**TASK TO COMPLETE**
Filter the material, keeping only lines with the word "hover".
==============================
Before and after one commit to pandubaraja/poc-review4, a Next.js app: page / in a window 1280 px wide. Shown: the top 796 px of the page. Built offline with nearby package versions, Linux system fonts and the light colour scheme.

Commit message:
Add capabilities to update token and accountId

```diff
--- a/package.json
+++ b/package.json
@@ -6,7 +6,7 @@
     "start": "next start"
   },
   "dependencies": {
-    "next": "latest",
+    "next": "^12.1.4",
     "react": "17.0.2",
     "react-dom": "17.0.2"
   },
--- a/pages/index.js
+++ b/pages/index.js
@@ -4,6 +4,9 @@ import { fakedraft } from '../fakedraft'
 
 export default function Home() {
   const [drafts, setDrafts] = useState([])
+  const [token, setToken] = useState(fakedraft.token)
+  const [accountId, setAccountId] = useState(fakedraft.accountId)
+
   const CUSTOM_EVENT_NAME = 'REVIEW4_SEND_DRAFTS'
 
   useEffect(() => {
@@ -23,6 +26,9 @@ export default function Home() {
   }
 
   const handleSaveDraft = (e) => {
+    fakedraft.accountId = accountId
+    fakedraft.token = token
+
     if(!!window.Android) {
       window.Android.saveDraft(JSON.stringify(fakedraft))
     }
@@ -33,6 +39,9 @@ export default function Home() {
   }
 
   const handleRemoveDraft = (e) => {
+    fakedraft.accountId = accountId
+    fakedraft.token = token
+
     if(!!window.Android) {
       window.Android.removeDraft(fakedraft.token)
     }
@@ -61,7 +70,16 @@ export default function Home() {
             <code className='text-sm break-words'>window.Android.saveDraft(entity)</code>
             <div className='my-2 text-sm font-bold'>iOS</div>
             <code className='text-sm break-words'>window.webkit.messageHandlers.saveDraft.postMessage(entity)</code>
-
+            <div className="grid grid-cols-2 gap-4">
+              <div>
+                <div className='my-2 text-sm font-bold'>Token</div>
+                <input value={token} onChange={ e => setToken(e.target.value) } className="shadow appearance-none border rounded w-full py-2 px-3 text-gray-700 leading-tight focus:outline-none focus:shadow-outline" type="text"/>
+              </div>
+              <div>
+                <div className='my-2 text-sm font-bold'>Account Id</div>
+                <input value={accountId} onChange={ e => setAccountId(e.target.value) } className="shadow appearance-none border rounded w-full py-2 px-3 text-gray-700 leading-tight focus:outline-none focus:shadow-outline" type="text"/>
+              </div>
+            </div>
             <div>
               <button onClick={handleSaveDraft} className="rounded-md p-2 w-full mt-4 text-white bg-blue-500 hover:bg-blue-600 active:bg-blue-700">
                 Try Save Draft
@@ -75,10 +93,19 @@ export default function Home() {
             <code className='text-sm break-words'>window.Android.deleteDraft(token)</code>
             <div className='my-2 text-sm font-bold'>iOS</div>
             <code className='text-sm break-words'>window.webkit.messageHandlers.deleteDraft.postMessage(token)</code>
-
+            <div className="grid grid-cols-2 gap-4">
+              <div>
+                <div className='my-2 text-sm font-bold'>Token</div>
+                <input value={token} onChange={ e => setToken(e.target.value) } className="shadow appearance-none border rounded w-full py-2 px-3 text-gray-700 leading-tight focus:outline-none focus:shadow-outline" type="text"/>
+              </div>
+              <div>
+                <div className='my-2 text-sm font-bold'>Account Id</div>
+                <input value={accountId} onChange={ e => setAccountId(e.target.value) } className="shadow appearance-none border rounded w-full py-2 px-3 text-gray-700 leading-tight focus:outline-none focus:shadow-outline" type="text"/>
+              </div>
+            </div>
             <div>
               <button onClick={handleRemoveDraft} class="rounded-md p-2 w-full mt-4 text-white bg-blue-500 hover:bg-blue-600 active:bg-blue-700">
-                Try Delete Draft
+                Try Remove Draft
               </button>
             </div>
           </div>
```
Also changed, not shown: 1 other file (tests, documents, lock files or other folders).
==============================
**RESULT OF THIS TASK**
               <button onClick={handleSaveDraft} className="rounded-md p-2 w-full mt-4 text-white bg-blue-500 hover:bg-blue-600 active:bg-blue-700">
               <button onClick={handleRemoveDraft} class="rounded-md p-2 w-full mt-4 text-white bg-blue-500 hover:bg-blue-600 active:bg-blue-700">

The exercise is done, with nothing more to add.